Up to this point in the novel, reactions to the war have been voiced primarily by those involved in it: officers, soldiers, nurses, and surgeons. When Henry flees the front line, his travels expose him to several civilian characters whose respective attitudes toward the war echo those of military personnel. Neither Simmons, Emilio, nor Count Greffi support the war, with Simmons and Emilio going so far as to help Henry escape from duty. This rather one-sided presentation of the public’s perception of war advances the novel’s fundamental argument that war offers more opportunities for senseless loss and destruction than for glory and honor.
As if to underline this point, Hemingway skewers a more optimistic contemporary of his during Henry’s conversation with Count Greffi. Asked by Henry about literature written in wartime, the count names Henri Barbusse, author of the 1916 war novel Le Feu (Under Fire), and H. G. Wells, the English writer most famous for The Island of Doctor Moreau and The War of the Worlds.
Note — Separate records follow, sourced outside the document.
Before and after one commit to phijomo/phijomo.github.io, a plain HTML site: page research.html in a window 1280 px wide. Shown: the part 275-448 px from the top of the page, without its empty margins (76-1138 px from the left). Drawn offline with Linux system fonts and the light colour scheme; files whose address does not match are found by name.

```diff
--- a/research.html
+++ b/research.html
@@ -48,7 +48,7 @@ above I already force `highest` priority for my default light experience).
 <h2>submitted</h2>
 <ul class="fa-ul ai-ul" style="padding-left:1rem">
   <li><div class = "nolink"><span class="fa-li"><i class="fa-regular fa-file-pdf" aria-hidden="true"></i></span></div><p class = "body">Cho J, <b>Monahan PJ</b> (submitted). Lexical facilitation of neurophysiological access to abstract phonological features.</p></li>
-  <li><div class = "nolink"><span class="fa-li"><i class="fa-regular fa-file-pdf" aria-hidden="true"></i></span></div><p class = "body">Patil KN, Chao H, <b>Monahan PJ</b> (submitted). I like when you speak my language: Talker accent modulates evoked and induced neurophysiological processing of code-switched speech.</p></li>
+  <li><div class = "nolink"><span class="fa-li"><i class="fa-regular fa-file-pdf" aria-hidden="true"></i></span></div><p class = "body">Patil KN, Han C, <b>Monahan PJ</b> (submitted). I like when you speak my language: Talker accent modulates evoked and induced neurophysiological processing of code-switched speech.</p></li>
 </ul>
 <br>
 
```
Wells also penned Mr. Britling Sees It Through, which the count mistakenly calls Mr. Britling Sees Through It. Hemingway, probably irritated by this book’s upbeat take on the war, deflates the optimism of the work’s title with Henry’s rejoinder, “No, he doesn’t.” Henry’s comment that he has read “nothing any good” makes clear that Hemingway dislikes Barbusse as well. Barbusse argues against the war in Le Feu, but the novel’s collective, everyman perspective clashes with Hemingway’s rugged individualism. (Barbusse’s later devotion to the Communist Party and Stalin didn’t win him many points with Hemingway either.) Beyond their disputatious nature, these literary inside jokes reinforce the sense of impending doom: the optimistic war novel winds up in the hands of wounded soldiers, and the grim reality of the war belies Wells’s optimistic depiction.
Once reunited with Catherine, Henry seems content with his decision to abandon the military. Several times, he assures himself that he is done with the war, but his “separate peace” is, perhaps, more a matter of wishful thinking than an actual state of mind. Henry admits that his thoughts are muddled when it comes to the war and his role in it. He tells Catherine that he will one day share his experience, if he can “get it straight in [his] head.” This psychological turmoil and Henry’s declaration that he feels like a criminal for leaving the front speak to a conflict deeper than Henry is willing to admit.
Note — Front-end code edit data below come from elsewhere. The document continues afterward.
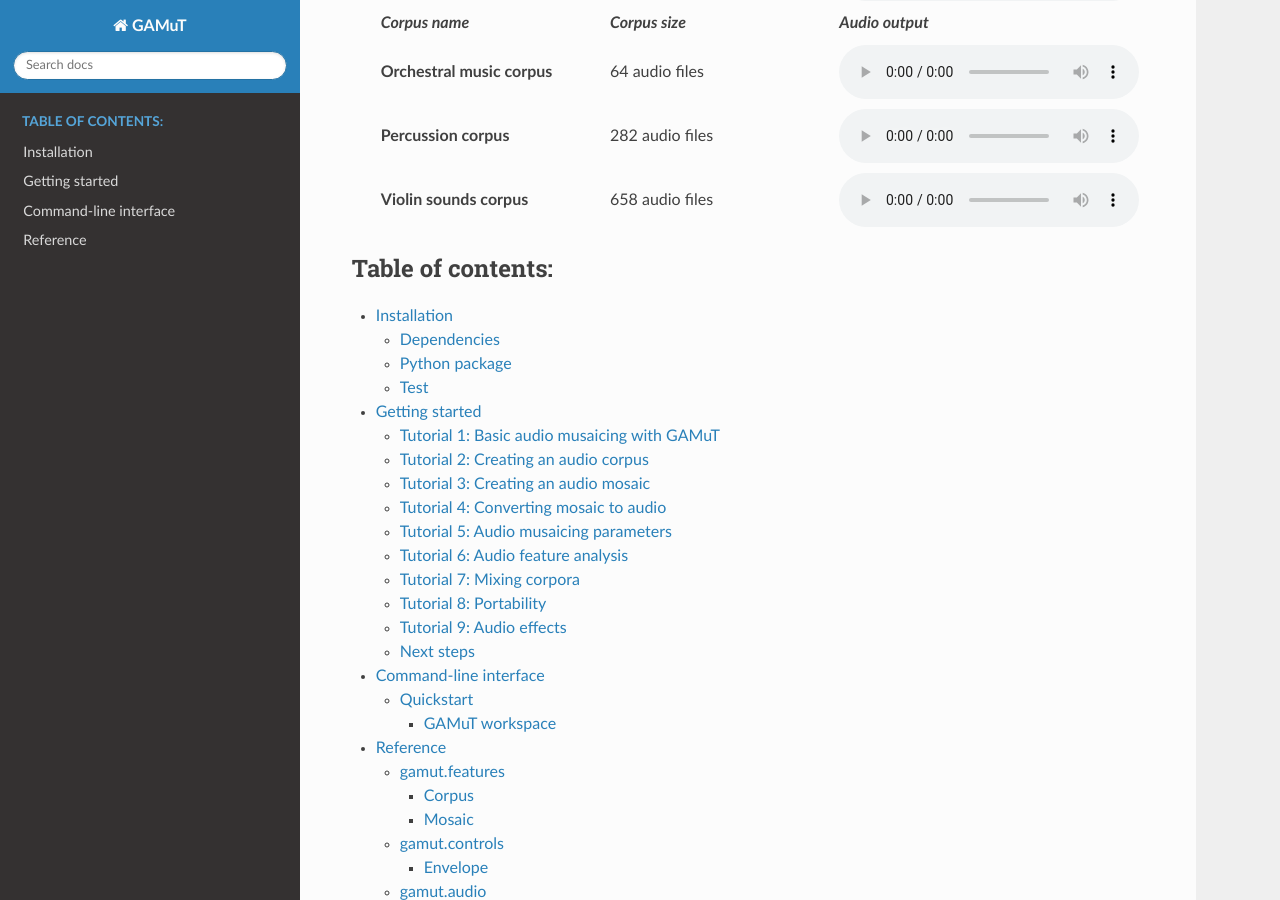
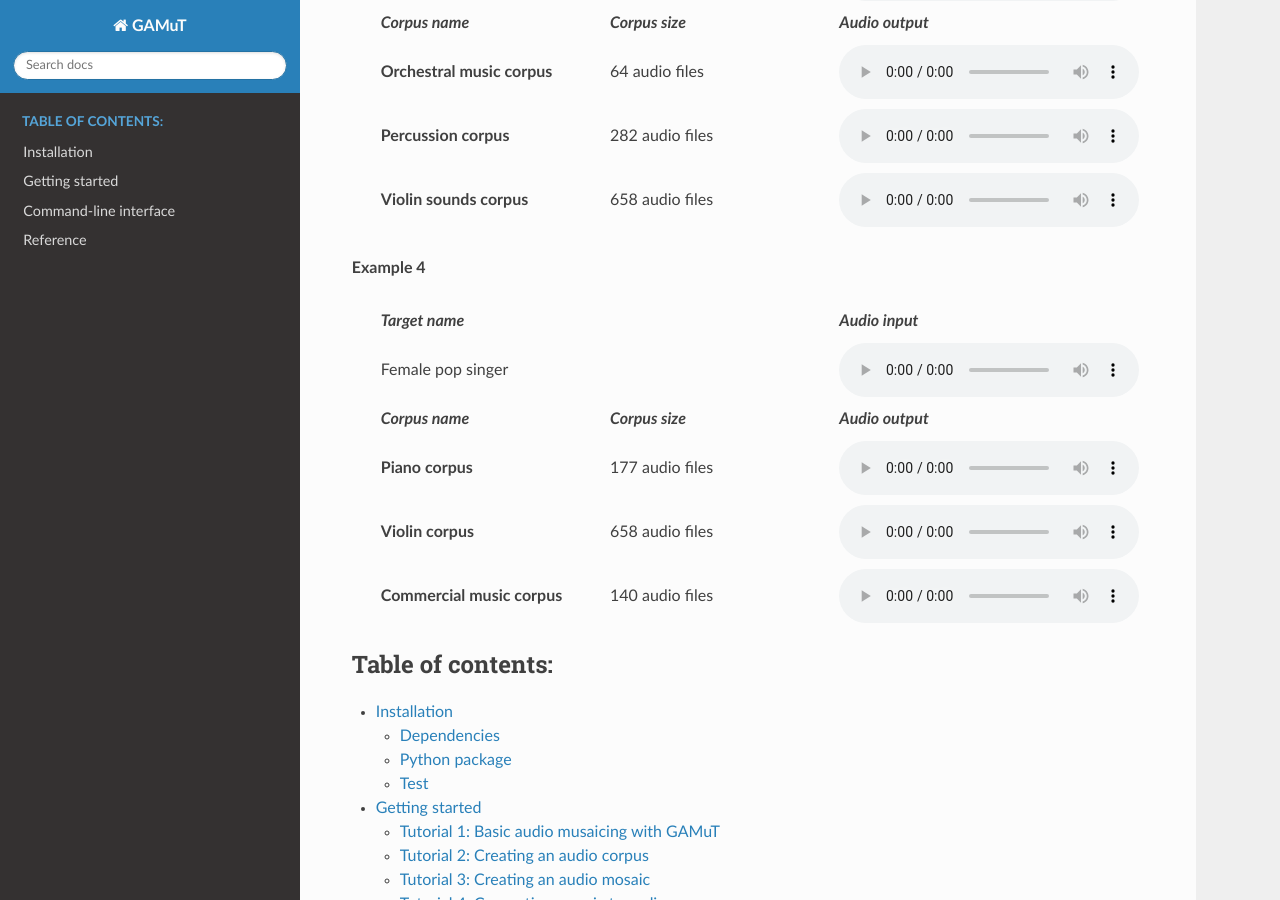
Before and after one commit to felipetovarhenao/gamut, a Sphinx documentation site: the page built from docs/source/index.rst, in a window 1280 px wide and 900 px high, scrolled down 3116 px. Built offline with Sphinx 7.4.7 and the Read the Docs theme 2.0.0, drawn with Linux system fonts in a browser that asks for light colours.

Commit message:
added more examples and include --skip-write arg in cli

```diff
--- a/docs/source/index.rst
+++ b/docs/source/index.rst
@@ -333,6 +333,82 @@
          </div>
       </div>
 
+**Example 4**
+
+   .. raw:: html
+
+      <div class='audio-examples-grid'>
+         <div>
+            <i><b>Target name</b></i>
+         </div>
+         <div></div>
+         <div>
+            <i><b>Audio input</b></i>
+         </div>
+         <div>
+            Female pop singer
+         </div>
+         <div>
+         </div>
+         <div>
+            <audio controls="controls">
+               <source src="https://d2cqospqxtt8fw.cloudfront.net/personal-website/gamut/singer.mp3" type="audio/mpeg">
+               Your browser does not support the <code>audio</code> element.
+            </audio>
+         </div>
+         <div>
+            <span>
+               <i><b>Corpus name</b></i>
+            </span>
+         </div>
+         <div>
+            <span>
+               <i><b>Corpus size</b></i>
+            </span>
+         </div>
+         <div>
+            <span>
+               <i><b>Audio output</b></i>
+            </span>
+         </div>
+         <div>
+            <b>Piano corpus</b>
+         </div>
+         <div>
+            177 audio files
+         </div>
+         <div>
+            <audio controls="controls">
+               <source src="https://d2cqospqxtt8fw.cloudfront.net/personal-website/gamut/piano-singer.mp3" type="audio/mpeg">
+               Your browser does not support the <code>audio</code> element.
+            </audio>
+         </div>
+         <div>
+            <b>Violin corpus</b>
+         </div>
+         <div>
+            658 audio files
+         </div>
+         <div>
+            <audio controls="controls">
+               <source src="https://d2cqospqxtt8fw.cloudfront.net/personal-website/gamut/violin-singer.mp3" type="audio/mpeg">
+               Your browser does not support the <code>audio</code> element.
+            </audio>
+         </div>
+         <div>
+            <b>Commercial music corpus</b>
+         </div>
+         <div>
+            140 audio files
+         </div>
+         <div>
+            <audio controls="controls">
+               <source src="https://d2cqospqxtt8fw.cloudfront.net/personal-website/gamut/pop-singer.mp3" type="audio/mpeg">
+               Your browser does not support the <code>audio</code> element.
+            </audio>
+         </div>
+      </div>
+
 .. toctree::
    :maxdepth: 3
    :caption: Table of contents:
```
Also changed, not shown: gamut/__init__.py (+33 -21 lines).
As Catherine and Henry prepare to journey to Switzerland, there is a gathering sense of doom. Although Hemingway prizes sharp-edged realism too highly to rely on traditional means of foreshadowing, he manages to forecast the coming tragedy in a number of ways. Helen Ferguson’s uncharacteristic outburst in the hotel points not so much to an extreme adherence to social mores or her fear of solitude as it does to an unspeakable sense that the world is a harmful place in which a love as true as Catherine and Henry’s cannot survive. Henry’s nighttime meditation—one of the most beautifully written and moving passages in the novel—echoes this sentiment. While his incredibly bleak observation that the world was designed to kill the good, the gentle, and the brave seems to come out of nowhere, it anticipates the workings of the cruel world that soon “break[s]” what he holds most dear.